About this task
Find the lines below holding the word "begin" and copy each of them.

==========

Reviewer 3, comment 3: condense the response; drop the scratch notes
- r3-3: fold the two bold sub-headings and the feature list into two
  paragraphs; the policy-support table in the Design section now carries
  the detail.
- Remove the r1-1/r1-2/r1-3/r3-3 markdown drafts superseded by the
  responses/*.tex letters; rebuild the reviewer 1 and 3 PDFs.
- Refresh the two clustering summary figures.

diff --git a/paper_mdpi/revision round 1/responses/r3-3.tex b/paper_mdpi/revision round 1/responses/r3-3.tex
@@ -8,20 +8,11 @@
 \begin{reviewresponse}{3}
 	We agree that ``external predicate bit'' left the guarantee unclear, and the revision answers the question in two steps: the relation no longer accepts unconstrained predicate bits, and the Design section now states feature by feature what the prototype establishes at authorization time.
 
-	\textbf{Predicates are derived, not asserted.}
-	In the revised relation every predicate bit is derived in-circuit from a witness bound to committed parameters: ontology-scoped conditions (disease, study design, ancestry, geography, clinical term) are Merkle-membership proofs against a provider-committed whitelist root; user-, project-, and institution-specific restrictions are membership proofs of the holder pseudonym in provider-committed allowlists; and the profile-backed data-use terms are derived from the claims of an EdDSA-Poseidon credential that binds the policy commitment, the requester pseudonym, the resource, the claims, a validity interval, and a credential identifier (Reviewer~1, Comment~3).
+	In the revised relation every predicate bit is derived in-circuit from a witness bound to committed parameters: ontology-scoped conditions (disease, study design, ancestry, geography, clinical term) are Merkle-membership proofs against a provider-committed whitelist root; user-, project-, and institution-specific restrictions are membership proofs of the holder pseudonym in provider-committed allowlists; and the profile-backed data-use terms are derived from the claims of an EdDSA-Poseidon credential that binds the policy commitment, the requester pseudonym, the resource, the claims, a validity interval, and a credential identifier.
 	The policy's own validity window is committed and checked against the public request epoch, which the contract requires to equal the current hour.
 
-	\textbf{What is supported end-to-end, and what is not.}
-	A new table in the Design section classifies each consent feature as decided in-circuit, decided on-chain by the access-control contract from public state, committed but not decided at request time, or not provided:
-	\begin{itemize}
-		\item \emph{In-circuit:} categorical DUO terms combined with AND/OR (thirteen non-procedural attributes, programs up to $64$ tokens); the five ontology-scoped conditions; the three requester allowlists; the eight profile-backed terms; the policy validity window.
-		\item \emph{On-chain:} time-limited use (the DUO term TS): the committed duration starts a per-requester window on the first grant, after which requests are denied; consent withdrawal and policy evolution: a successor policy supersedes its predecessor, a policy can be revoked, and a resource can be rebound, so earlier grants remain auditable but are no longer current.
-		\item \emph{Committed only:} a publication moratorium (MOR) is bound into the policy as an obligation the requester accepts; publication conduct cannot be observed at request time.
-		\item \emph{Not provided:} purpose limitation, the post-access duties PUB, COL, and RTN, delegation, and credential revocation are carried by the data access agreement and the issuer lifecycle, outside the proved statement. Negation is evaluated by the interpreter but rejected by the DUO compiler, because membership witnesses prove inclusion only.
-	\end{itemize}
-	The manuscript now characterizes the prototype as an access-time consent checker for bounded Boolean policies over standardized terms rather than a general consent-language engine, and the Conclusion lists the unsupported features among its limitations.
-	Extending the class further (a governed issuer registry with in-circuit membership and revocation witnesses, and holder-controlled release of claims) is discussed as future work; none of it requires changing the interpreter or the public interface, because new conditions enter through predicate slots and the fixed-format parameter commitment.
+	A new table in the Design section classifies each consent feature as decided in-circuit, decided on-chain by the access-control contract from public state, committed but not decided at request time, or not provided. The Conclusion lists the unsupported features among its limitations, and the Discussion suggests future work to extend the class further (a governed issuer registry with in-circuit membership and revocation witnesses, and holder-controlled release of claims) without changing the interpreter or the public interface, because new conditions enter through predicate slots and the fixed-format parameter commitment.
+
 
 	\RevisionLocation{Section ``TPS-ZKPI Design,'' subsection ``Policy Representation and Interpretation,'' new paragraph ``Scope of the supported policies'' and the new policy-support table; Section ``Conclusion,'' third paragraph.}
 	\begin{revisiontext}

==========

Your solution
 \begin{reviewresponse}{3}
-	\begin{itemize}
 	\begin{revisiontext}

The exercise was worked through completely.